[Provided records — start]

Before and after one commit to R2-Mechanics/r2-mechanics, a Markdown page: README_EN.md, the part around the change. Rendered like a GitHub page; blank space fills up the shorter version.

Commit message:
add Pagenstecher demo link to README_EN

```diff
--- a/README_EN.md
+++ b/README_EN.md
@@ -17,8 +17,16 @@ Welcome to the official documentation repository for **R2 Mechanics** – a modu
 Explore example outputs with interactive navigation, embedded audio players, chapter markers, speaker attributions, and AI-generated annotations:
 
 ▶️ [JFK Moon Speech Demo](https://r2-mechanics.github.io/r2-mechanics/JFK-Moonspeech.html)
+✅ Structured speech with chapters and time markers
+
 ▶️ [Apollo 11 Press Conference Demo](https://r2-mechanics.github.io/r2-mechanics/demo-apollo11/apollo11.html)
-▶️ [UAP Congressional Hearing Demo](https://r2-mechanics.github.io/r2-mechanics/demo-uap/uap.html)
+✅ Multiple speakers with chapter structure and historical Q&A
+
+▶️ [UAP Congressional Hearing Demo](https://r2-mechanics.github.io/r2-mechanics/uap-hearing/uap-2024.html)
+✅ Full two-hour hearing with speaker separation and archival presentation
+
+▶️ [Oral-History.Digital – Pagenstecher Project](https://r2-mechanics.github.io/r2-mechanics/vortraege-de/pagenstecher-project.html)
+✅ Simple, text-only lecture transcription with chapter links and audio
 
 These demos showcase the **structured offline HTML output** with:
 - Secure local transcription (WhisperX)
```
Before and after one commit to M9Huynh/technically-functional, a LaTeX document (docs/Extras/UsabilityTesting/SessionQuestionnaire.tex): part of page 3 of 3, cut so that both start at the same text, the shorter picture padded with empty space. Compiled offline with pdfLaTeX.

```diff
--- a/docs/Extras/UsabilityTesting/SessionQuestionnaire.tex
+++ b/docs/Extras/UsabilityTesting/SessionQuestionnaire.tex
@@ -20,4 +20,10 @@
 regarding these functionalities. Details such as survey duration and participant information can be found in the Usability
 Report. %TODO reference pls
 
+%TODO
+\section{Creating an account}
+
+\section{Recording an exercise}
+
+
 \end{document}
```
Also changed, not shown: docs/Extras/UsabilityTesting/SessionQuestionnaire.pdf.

[Provided records — finish]

**Your instructions**
Reproduce all the data word for word.

**Solution to the exercise**
Before and after one commit to R2-Mechanics/r2-mechanics, a Markdown page: README_EN.md, the part around the change. Rendered like a GitHub page; blank space fills up the shorter version.

Commit message:
add Pagenstecher demo link to README_EN

```diff
--- a/README_EN.md
+++ b/README_EN.md
@@ -17,8 +17,16 @@ Welcome to the official documentation repository for **R2 Mechanics** – a modu
 Explore example outputs with interactive navigation, embedded audio players, chapter markers, speaker attributions, and AI-generated annotations:
 
 ▶️ [JFK Moon Speech Demo](https://r2-mechanics.github.io/r2-mechanics/JFK-Moonspeech.html)
+✅ Structured speech with chapters and time markers
+
 ▶️ [Apollo 11 Press Conference Demo](https://r2-mechanics.github.io/r2-mechanics/demo-apollo11/apollo11.html)
-▶️ [UAP Congressional Hearing Demo](https://r2-mechanics.github.io/r2-mechanics/demo-uap/uap.html)
+✅ Multiple speakers with chapter structure and historical Q&A
+
+▶️ [UAP Congressional Hearing Demo](https://r2-mechanics.github.io/r2-mechanics/uap-hearing/uap-2024.html)
+✅ Full two-hour hearing with speaker separation and archival presentation
+
+▶️ [Oral-History.Digital – Pagenstecher Project](https://r2-mechanics.github.io/r2-mechanics/vortraege-de/pagenstecher-project.html)
+✅ Simple, text-only lecture transcription with chapter links and audio
 
 These demos showcase the **structured offline HTML output** with:
 - Secure local transcription (WhisperX)
```
Before and after one commit to M9Huynh/technically-functional, a LaTeX document (docs/Extras/UsabilityTesting/SessionQuestionnaire.tex): part of page 3 of 3, cut so that both start at the same text, the shorter picture padded with empty space. Compiled offline with pdfLaTeX.

```diff
--- a/docs/Extras/UsabilityTesting/SessionQuestionnaire.tex
+++ b/docs/Extras/UsabilityTesting/SessionQuestionnaire.tex
@@ -20,4 +20,10 @@
 regarding these functionalities. Details such as survey duration and participant information can be found in the Usability
 Report. %TODO reference pls
 
+%TODO
+\section{Creating an account}
+
+\section{Recording an exercise}
+
+
 \end{document}
```
Also changed, not shown: docs/Extras/UsabilityTesting/SessionQuestionnaire.pdf.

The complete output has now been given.